_Action item_: For each line below that holds "scanner", return the line as it stands.

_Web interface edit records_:
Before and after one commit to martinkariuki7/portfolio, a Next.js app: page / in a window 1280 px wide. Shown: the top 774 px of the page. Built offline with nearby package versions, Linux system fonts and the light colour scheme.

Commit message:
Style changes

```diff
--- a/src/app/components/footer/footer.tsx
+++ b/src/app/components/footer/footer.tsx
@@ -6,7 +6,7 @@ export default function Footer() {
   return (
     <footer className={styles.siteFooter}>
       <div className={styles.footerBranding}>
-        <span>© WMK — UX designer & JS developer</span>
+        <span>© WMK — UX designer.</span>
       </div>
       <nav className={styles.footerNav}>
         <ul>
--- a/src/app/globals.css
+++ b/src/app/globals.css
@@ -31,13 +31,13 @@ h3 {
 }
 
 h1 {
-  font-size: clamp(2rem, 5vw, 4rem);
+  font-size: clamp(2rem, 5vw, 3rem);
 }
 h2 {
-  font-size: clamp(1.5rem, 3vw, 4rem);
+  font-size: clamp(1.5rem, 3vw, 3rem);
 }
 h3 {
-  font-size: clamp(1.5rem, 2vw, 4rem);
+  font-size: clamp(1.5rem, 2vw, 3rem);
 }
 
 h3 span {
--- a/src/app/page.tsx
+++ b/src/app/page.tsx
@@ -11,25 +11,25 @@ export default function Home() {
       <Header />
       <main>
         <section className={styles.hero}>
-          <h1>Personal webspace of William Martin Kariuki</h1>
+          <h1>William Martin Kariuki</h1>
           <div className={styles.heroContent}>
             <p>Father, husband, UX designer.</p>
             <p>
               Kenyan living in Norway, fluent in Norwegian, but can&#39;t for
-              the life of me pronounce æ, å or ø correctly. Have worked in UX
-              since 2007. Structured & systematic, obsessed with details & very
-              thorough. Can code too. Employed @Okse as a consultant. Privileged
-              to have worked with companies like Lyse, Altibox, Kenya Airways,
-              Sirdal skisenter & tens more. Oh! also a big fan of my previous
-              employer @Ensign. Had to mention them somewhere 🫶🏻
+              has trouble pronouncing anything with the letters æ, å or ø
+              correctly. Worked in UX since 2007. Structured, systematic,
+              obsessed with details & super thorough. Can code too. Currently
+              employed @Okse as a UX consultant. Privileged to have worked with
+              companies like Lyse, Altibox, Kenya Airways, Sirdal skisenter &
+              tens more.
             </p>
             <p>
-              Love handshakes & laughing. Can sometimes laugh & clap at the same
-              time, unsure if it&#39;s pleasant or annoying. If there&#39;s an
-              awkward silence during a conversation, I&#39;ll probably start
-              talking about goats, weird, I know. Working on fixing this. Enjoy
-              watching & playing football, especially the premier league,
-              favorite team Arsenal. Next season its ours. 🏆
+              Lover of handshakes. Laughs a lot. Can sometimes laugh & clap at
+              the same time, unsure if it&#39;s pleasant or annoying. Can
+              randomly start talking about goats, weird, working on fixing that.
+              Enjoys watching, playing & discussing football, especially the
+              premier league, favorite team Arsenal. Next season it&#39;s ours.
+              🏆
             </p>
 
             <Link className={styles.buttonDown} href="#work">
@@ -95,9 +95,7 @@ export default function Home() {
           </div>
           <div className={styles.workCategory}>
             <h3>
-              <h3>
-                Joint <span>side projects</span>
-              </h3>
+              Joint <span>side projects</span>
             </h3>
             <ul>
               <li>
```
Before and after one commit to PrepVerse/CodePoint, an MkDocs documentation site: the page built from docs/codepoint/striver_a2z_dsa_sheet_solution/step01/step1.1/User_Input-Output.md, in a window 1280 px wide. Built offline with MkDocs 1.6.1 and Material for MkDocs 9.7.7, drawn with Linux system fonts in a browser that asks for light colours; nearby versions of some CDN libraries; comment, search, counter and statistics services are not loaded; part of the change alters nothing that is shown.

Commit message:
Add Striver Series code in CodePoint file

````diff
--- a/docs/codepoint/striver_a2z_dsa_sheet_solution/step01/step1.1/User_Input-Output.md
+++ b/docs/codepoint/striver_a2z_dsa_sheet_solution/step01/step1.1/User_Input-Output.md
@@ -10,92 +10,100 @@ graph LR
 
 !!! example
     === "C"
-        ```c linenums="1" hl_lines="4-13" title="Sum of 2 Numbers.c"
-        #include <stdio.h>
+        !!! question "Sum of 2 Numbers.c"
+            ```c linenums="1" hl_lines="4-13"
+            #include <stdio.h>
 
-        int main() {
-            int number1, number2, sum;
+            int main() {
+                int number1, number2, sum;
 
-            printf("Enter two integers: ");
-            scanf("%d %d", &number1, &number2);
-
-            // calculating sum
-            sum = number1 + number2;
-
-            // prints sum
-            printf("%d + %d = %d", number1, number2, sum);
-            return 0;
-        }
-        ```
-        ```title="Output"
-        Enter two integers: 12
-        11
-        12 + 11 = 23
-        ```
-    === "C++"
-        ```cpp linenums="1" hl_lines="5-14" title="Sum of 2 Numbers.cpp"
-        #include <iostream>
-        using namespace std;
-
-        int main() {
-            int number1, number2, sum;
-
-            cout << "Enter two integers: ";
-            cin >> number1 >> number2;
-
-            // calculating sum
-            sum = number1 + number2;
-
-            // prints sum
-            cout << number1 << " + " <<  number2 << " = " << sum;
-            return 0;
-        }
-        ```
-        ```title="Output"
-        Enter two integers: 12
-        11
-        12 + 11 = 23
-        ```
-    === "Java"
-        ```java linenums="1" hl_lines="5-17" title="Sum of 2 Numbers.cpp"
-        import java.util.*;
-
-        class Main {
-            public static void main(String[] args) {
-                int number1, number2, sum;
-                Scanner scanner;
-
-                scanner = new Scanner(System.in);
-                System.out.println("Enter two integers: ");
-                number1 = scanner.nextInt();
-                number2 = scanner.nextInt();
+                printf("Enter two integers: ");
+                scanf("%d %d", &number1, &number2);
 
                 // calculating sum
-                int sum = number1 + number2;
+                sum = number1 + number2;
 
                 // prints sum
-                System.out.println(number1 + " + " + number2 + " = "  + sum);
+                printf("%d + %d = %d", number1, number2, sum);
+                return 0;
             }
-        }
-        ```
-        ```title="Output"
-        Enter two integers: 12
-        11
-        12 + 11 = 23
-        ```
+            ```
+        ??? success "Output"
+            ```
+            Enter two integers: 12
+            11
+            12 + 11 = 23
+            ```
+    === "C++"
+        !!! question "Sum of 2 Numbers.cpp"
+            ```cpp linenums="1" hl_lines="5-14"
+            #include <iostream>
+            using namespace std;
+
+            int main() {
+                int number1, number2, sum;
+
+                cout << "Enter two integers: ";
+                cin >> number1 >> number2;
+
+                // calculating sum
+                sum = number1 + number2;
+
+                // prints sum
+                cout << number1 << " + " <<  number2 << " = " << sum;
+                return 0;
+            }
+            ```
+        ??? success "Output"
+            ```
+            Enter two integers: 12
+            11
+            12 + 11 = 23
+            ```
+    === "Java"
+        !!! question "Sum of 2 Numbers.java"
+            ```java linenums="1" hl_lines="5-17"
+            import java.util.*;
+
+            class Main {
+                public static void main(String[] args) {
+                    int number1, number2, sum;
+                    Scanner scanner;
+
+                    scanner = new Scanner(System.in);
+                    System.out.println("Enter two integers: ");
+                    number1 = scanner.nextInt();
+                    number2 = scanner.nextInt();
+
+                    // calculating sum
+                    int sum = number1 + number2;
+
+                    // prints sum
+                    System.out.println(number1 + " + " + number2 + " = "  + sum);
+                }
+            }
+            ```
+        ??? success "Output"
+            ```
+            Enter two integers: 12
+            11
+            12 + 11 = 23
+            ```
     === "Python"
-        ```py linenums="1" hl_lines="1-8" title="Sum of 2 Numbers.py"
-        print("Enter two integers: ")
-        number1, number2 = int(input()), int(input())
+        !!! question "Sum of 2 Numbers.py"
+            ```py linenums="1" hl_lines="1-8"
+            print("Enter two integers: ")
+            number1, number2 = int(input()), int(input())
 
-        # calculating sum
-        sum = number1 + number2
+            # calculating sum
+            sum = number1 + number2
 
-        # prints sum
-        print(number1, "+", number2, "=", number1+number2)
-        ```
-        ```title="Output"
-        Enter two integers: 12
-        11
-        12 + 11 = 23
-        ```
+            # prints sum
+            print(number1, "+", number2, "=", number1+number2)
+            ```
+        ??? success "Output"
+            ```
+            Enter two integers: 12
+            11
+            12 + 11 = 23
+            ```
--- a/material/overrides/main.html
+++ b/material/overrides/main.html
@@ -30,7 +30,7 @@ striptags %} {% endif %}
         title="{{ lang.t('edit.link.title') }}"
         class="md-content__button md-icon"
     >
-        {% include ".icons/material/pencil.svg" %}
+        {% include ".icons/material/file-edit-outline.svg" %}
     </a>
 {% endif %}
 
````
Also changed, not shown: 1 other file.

_Your solution_:
-                Scanner scanner;
-                scanner = new Scanner(System.in);
-                number1 = scanner.nextInt();
-                number2 = scanner.nextInt();
+                    Scanner scanner;
+                    scanner = new Scanner(System.in);
+                    number1 = scanner.nextInt();
+                    number2 = scanner.nextInt();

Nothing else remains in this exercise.